New Orleans — Recent cold snaps have prompted the New Orleans Fire Department to remind residents how to make sure that they are safe when they are trying to keep warm.
A fire that destroyed an Uptown duplex Thursday morning was caused by an unattended space heater, fire investigators determined. The resident speculated at the time that she might have left the heater on when she left for work that morning, and according the fire department, there was a noticeable hole in the floor of the bedroom where the heater had burned through.
The blaze, in the 2500 block of Freret street, was fought by about 43 firefighters. No one was injured.
But the hazards posed by space heaters are not limited to fire, according to the fire department. Unvented space heaters can also cause oxygen depletion and the production of carbon monoxide when fuel is burned incompletely, the department warned.
Citing the arrival of colder weather, the fire department issued winter fire safety tips for space heaters, floor furnaces and fireplaces.
Space heaters should only be used in well-ventilated rooms, the fire department press release said, and they should be placed at a safe distance from curtains, furniture and other combustible items and never used to dry clothing and other items. They should be placed where they can’t be knocked over easily, and children should never be left alone with a space heater that is on.
Electric space heaters should be plugged directly into wall sockets and not extension cords, according to the fire department tip sheet, and people should check the cords to make sure they are not split or frayed.
Heaters should be unplugged when not in use, and nothing should be placed inside the grill on the front of the heater.

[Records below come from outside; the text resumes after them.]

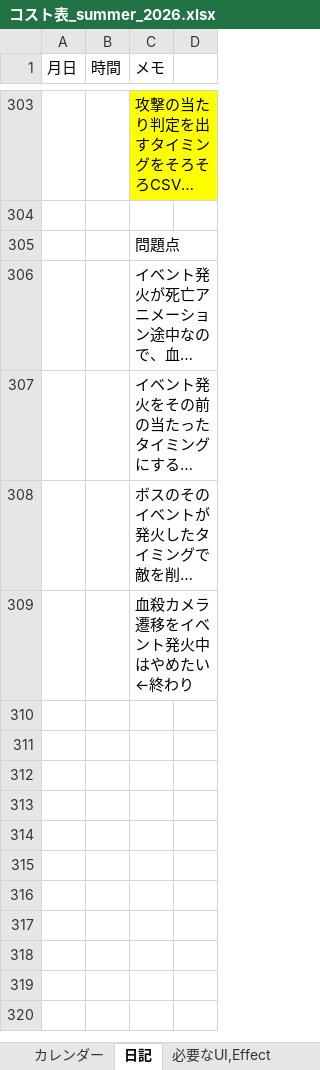
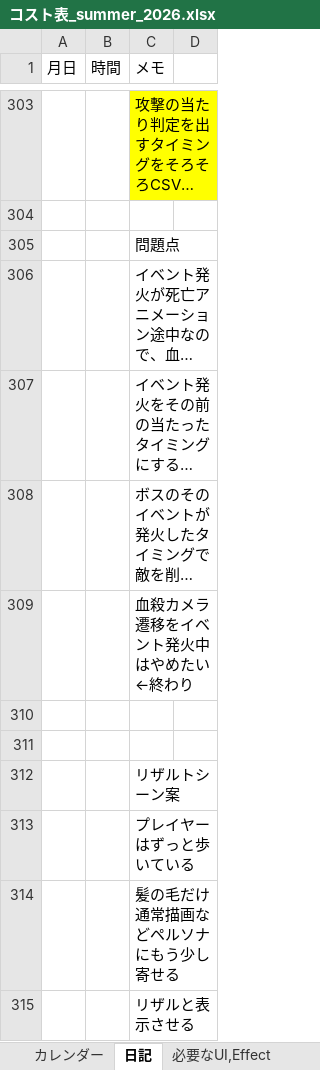
Before and after one commit to hir4rin/2026_summer, an Excel workbook: 進捗/コスト表_summer_2026.xlsx, sheet 日記, drawn as a sheet; only a part is shown, gaps mark what is left out; long unchanged cells end in …; values as stored, in another font and other column widths than the file's, no borders; the diff names each change by its address in the sheet, - before the commit and + after, or states it on an @@ line.

```diff
--- a/進捗/コスト表_summer_2026.xlsx (sheet 日記)
+++ b/進捗/コスト表_summer_2026.xlsx (sheet 日記)
+row 310: (empty)
+row 311: (empty)
+row 312:  |  | リザルトシーン案
+row 313:  |  | プレイヤーはずっと歩いている
+row 314:  |  | 髪の毛だけ通常描画などペルソナにもう少し寄せる
+row 315:  |  | リザルと表示させる
```
Also changed, not shown: sheet 概要, sheet 作業工数見積もり, hidden cells, 5 other files.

Residents also need to take precautions with floor furnaces, the release said. They should be cleaned and vacuumed prior to usage and clear of all coverings. They also should be checked for proper ventilation.

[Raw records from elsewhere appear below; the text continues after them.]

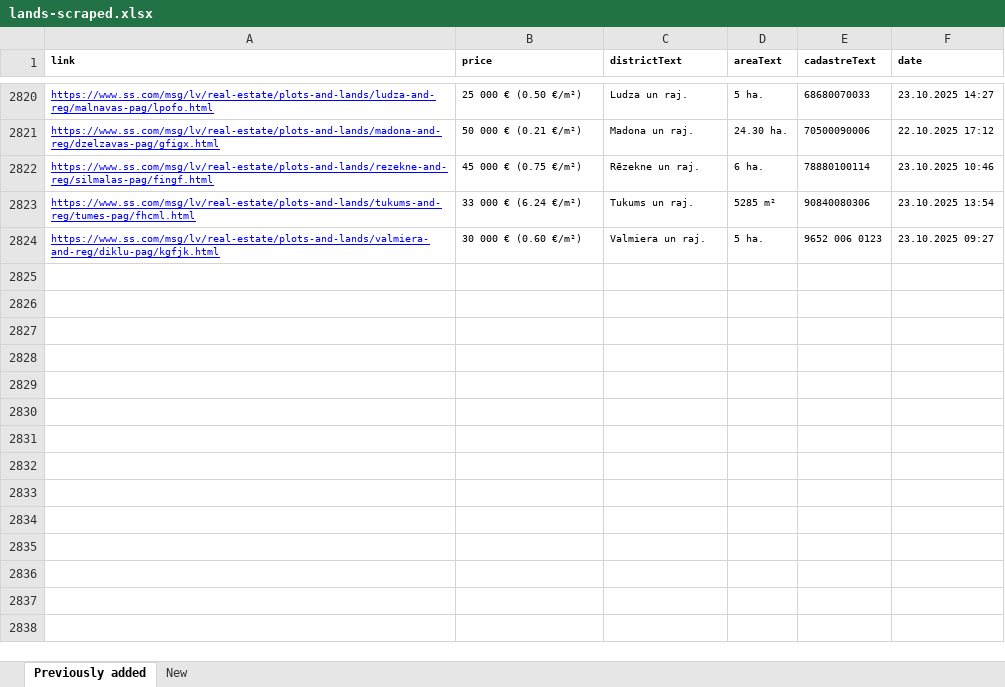
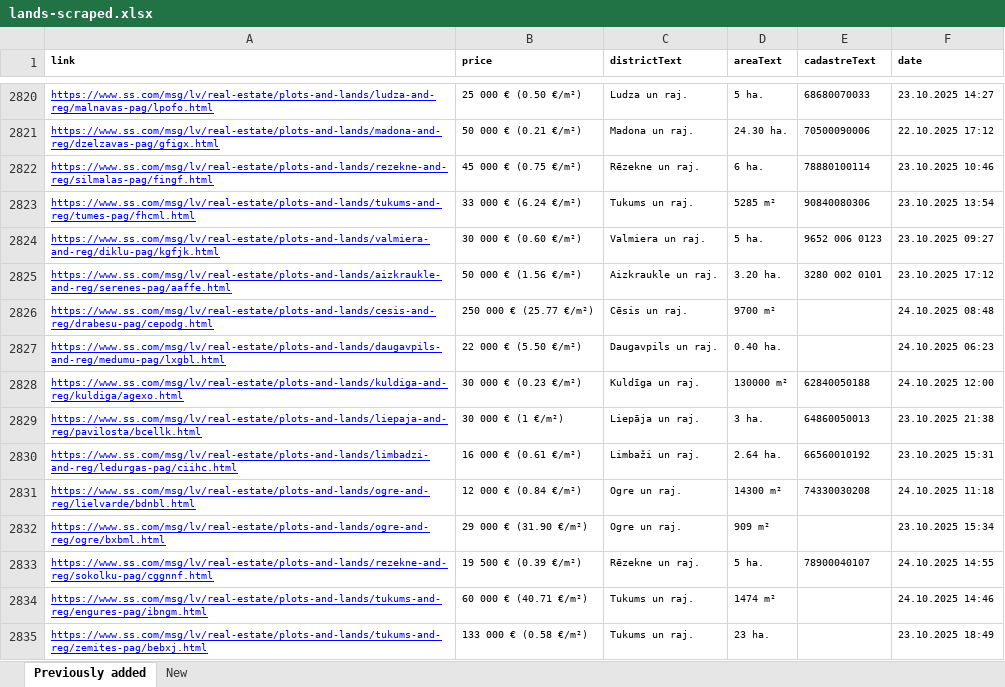
Before and after one commit to Martins-K/forest_land_scraper, an Excel workbook: lands-scraped.xlsx, sheet Previously added, drawn as a sheet; only a part is shown, gaps mark what is left out; values as stored, in another font and other column widths than the file's, no borders; the diff names each change by its address in the sheet, - before the commit and + after, or states it on an @@ line.

```diff
--- a/lands-scraped.xlsx (sheet Previously added)
+++ b/lands-scraped.xlsx (sheet Previously added)
+row 2825: https://www.ss.com/msg/lv/real-estate/plots-and-lands/aizkraukle-and-reg/serenes-pag/aaffe.html | 50 000 € (1.56 €/m²) | Aizkraukle un raj. | 3.20 ha. | 3280 002 0101 | 23.10.2025 17:12
+row 2826: https://www.ss.com/msg/lv/real-estate/plots-and-lands/cesis-and-reg/drabesu-pag/cepodg.html | 250 000 € (25.77 €/m²) | Cēsis un raj. | 9700 m² |  | 24.10.2025 08:48
+row 2827: https://www.ss.com/msg/lv/real-estate/plots-and-lands/daugavpils-and-reg/medumu-pag/lxgbl.html | 22 000 € (5.50 €/m²) | Daugavpils un raj. | 0.40 ha. |  | 24.10.2025 06:23
+row 2828: https://www.ss.com/msg/lv/real-estate/plots-and-lands/kuldiga-and-reg/kuldiga/agexo.html | 30 000 € (0.23 €/m²) | Kuldīga un raj. | 130000 m² | 62840050188 | 24.10.2025 12:00
+row 2829: https://www.ss.com/msg/lv/real-estate/plots-and-lands/liepaja-and-reg/pavilosta/bcellk.html | 30 000 € (1 €/m²) | Liepāja un raj. | 3 ha. | 64860050013 | 23.10.2025 21:38
+row 2830: https://www.ss.com/msg/lv/real-estate/plots-and-lands/limbadzi-and-reg/ledurgas-pag/ciihc.html | 16 000 € (0.61 €/m²) | Limbaži un raj. | 2.64 ha. | 66560010192 | 23.10.2025 15:31
+row 2831: https://www.ss.com/msg/lv/real-estate/plots-and-lands/ogre-and-reg/lielvarde/bdnbl.html | 12 000 € (0.84 €/m²) | Ogre un raj. | 14300 m² | 74330030208 | 24.10.2025 11:18
+row 2832: https://www.ss.com/msg/lv/real-estate/plots-and-lands/ogre-and-reg/ogre/bxbml.html | 29 000 € (31.90 €/m²) | Ogre un raj. | 909 m² |  | 23.10.2025 15:34
+row 2833: https://www.ss.com/msg/lv/real-estate/plots-and-lands/rezekne-and-reg/sokolku-pag/cggnnf.html | 19 500 € (0.39 €/m²) | Rēzekne un raj. | 5 ha. | 78900040107 | 24.10.2025 14:55
+row 2834: https://www.ss.com/msg/lv/real-estate/plots-and-lands/tukums-and-reg/engures-pag/ibngm.html | 60 000 € (40.71 €/m²) | Tukums un raj. | 1474 m² |  | 24.10.2025 14:46
+row 2835: https://www.ss.com/msg/lv/real-estate/plots-and-lands/tukums-and-reg/zemites-pag/bebxj.html | 133 000 € (0.58 €/m²) | Tukums un raj. | 23 ha. |  | 23.10.2025 18:49
```
Also changed, not shown: sheet New.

Gas heating sources should put out a clear blue flame. If the flame appears primarily orange or yellowish, it should be checked by a professional.

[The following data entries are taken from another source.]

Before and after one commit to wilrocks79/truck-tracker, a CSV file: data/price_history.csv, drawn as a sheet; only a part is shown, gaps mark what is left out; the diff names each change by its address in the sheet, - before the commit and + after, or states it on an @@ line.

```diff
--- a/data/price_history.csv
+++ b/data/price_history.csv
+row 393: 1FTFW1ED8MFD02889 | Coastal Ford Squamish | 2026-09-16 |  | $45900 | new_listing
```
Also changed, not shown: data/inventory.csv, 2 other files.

All gas heating sources need to be properly ventilated; the fire department recommends keeping a window slightly open to circulate fresh air and reduce carbon monoxide buildups in tightly sealed houses.
A stove or oven should never be used to heat a home as it can cause a buildup of deadly carbon monoxide gas.
The fire department also pointed out risks posed by seasonal decorations. Candles should be placed in a non-tip holder before they are lighted and should never be used near a Christmas tree or other decorations and displays that could burn.
Candles need to be kept away from curtains and should never be placed in windows or near exits.
Candles should never be left burning unattended or within the reach of small children.
Only seasoned wood should be used in wood stoves and fireplaces, and residents should make sure the chimney flue is open and that it is inspected by a professional.
A protective screen should be used in front of the fireplace, and ashes should be removed in a metal container.
The tip sheet warned against storing ashes, as they can re-ignite.